## DESCRIPTION OF THE TASK
The complete listing should be restated exactly.

*** Opening of SOURCE DATA ***

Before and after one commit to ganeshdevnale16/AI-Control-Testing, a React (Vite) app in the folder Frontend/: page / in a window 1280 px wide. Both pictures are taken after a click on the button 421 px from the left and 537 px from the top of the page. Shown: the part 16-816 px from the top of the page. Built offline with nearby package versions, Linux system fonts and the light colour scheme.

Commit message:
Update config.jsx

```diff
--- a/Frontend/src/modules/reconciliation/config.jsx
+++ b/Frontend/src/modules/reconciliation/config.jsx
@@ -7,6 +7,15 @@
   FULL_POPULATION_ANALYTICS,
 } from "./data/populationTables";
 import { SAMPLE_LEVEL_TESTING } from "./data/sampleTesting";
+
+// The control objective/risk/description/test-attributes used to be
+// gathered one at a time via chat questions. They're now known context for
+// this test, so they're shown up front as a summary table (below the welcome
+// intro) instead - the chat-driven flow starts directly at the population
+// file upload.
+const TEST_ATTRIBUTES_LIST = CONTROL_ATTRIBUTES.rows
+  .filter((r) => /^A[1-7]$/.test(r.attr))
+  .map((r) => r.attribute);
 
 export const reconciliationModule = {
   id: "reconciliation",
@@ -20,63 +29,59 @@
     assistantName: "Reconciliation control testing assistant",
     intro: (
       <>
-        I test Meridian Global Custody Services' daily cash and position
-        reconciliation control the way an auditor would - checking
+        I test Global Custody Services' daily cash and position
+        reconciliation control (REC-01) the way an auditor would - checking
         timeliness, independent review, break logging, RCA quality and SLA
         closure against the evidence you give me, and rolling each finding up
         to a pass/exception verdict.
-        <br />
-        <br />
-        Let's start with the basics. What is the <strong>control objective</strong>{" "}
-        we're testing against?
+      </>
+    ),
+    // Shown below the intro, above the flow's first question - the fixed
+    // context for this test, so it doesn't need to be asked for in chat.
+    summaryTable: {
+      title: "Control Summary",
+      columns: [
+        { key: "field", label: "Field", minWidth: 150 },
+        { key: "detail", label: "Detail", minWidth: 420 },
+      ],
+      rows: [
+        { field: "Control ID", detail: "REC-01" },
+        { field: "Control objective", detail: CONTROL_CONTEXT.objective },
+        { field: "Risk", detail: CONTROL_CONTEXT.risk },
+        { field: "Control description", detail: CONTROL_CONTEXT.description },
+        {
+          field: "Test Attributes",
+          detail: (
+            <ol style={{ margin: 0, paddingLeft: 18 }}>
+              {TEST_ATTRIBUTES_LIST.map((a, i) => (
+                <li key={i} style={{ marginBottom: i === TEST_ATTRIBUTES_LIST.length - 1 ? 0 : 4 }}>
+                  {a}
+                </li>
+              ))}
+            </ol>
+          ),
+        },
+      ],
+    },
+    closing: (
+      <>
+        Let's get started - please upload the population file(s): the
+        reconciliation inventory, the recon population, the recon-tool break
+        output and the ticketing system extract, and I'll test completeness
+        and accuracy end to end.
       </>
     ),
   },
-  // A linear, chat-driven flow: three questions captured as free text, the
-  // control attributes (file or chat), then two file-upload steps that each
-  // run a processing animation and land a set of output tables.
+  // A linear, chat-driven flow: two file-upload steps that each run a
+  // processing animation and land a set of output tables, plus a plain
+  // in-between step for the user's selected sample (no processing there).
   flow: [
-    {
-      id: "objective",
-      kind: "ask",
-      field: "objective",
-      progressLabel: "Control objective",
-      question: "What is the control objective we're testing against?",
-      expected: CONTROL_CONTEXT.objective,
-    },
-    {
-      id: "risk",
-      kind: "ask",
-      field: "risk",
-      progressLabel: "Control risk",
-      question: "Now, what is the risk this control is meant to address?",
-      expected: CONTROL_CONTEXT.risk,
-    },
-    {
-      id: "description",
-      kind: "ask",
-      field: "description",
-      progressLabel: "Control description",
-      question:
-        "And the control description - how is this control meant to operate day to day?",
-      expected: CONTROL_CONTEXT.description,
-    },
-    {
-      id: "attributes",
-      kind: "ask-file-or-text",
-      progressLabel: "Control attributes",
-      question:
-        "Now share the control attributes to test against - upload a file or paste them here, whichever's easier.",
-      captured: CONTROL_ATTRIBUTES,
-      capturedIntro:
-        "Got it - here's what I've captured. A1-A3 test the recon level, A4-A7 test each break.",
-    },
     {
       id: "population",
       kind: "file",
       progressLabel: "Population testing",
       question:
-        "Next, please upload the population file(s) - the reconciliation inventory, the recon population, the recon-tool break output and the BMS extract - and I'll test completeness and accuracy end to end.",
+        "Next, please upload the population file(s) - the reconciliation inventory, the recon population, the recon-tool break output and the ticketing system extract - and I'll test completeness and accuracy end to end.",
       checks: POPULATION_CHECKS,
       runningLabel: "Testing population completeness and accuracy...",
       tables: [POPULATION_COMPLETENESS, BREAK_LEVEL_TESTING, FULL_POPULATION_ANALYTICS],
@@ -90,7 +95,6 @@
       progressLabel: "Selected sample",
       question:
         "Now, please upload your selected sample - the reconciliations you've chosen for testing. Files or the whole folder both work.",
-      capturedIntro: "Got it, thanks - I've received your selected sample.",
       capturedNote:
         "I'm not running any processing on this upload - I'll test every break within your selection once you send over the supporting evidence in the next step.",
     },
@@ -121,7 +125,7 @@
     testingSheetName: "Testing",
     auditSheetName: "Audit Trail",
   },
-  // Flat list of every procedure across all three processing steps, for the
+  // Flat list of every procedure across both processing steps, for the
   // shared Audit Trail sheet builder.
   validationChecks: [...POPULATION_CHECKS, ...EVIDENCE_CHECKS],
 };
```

*** Close of SOURCE DATA ***

## RESULT OF THE TASK
Before and after one commit to ganeshdevnale16/AI-Control-Testing, a React (Vite) app in the folder Frontend/: page / in a window 1280 px wide. Both pictures are taken after a click on the button 421 px from the left and 537 px from the top of the page. Shown: the part 16-816 px from the top of the page. Built offline with nearby package versions, Linux system fonts and the light colour scheme.

Commit message:
Update config.jsx

```diff
--- a/Frontend/src/modules/reconciliation/config.jsx
+++ b/Frontend/src/modules/reconciliation/config.jsx
@@ -7,6 +7,15 @@
   FULL_POPULATION_ANALYTICS,
 } from "./data/populationTables";
 import { SAMPLE_LEVEL_TESTING } from "./data/sampleTesting";
+
+// The control objective/risk/description/test-attributes used to be
+// gathered one at a time via chat questions. They're now known context for
+// this test, so they're shown up front as a summary table (below the welcome
+// intro) instead - the chat-driven flow starts directly at the population
+// file upload.
+const TEST_ATTRIBUTES_LIST = CONTROL_ATTRIBUTES.rows
+  .filter((r) => /^A[1-7]$/.test(r.attr))
+  .map((r) => r.attribute);
 
 export const reconciliationModule = {
   id: "reconciliation",
@@ -20,63 +29,59 @@
     assistantName: "Reconciliation control testing assistant",
     intro: (
       <>
-        I test Meridian Global Custody Services' daily cash and position
-        reconciliation control the way an auditor would - checking
+        I test Global Custody Services' daily cash and position
+        reconciliation control (REC-01) the way an auditor would - checking
         timeliness, independent review, break logging, RCA quality and SLA
         closure against the evidence you give me, and rolling each finding up
         to a pass/exception verdict.
-        <br />
-        <br />
-        Let's start with the basics. What is the <strong>control objective</strong>{" "}
-        we're testing against?
+      </>
+    ),
+    // Shown below the intro, above the flow's first question - the fixed
+    // context for this test, so it doesn't need to be asked for in chat.
+    summaryTable: {
+      title: "Control Summary",
+      columns: [
+        { key: "field", label: "Field", minWidth: 150 },
+        { key: "detail", label: "Detail", minWidth: 420 },
+      ],
+      rows: [
+        { field: "Control ID", detail: "REC-01" },
+        { field: "Control objective", detail: CONTROL_CONTEXT.objective },
+        { field: "Risk", detail: CONTROL_CONTEXT.risk },
+        { field: "Control description", detail: CONTROL_CONTEXT.description },
+        {
+          field: "Test Attributes",
+          detail: (
+            <ol style={{ margin: 0, paddingLeft: 18 }}>
+              {TEST_ATTRIBUTES_LIST.map((a, i) => (
+                <li key={i} style={{ marginBottom: i === TEST_ATTRIBUTES_LIST.length - 1 ? 0 : 4 }}>
+                  {a}
+                </li>
+              ))}
+            </ol>
+          ),
+        },
+      ],
+    },
+    closing: (
+      <>
+        Let's get started - please upload the population file(s): the
+        reconciliation inventory, the recon population, the recon-tool break
+        output and the ticketing system extract, and I'll test completeness
+        and accuracy end to end.
       </>
     ),
   },
-  // A linear, chat-driven flow: three questions captured as free text, the
-  // control attributes (file or chat), then two file-upload steps that each
-  // run a processing animation and land a set of output tables.
+  // A linear, chat-driven flow: two file-upload steps that each run a
+  // processing animation and land a set of output tables, plus a plain
+  // in-between step for the user's selected sample (no processing there).
   flow: [
-    {
-      id: "objective",
-      kind: "ask",
-      field: "objective",
-      progressLabel: "Control objective",
-      question: "What is the control objective we're testing against?",
-      expected: CONTROL_CONTEXT.objective,
-    },
-    {
-      id: "risk",
-      kind: "ask",
-      field: "risk",
-      progressLabel: "Control risk",
-      question: "Now, what is the risk this control is meant to address?",
-      expected: CONTROL_CONTEXT.risk,
-    },
-    {
-      id: "description",
-      kind: "ask",
-      field: "description",
-      progressLabel: "Control description",
-      question:
-        "And the control description - how is this control meant to operate day to day?",
-      expected: CONTROL_CONTEXT.description,
-    },
-    {
-      id: "attributes",
-      kind: "ask-file-or-text",
-      progressLabel: "Control attributes",
-      question:
-        "Now share the control attributes to test against - upload a file or paste them here, whichever's easier.",
-      captured: CONTROL_ATTRIBUTES,
-      capturedIntro:
-        "Got it - here's what I've captured. A1-A3 test the recon level, A4-A7 test each break.",
-    },
     {
       id: "population",
       kind: "file",
       progressLabel: "Population testing",
       question:
-        "Next, please upload the population file(s) - the reconciliation inventory, the recon population, the recon-tool break output and the BMS extract - and I'll test completeness and accuracy end to end.",
+        "Next, please upload the population file(s) - the reconciliation inventory, the recon population, the recon-tool break output and the ticketing system extract - and I'll test completeness and accuracy end to end.",
       checks: POPULATION_CHECKS,
       runningLabel: "Testing population completeness and accuracy...",
       tables: [POPULATION_COMPLETENESS, BREAK_LEVEL_TESTING, FULL_POPULATION_ANALYTICS],
@@ -90,7 +95,6 @@
       progressLabel: "Selected sample",
       question:
         "Now, please upload your selected sample - the reconciliations you've chosen for testing. Files or the whole folder both work.",
-      capturedIntro: "Got it, thanks - I've received your selected sample.",
       capturedNote:
         "I'm not running any processing on this upload - I'll test every break within your selection once you send over the supporting evidence in the next step.",
     },
@@ -121,7 +125,7 @@
     testingSheetName: "Testing",
     auditSheetName: "Audit Trail",
   },
-  // Flat list of every procedure across all three processing steps, for the
+  // Flat list of every procedure across both processing steps, for the
   // shared Audit Trail sheet builder.
   validationChecks: [...POPULATION_CHECKS, ...EVIDENCE_CHECKS],
 };
```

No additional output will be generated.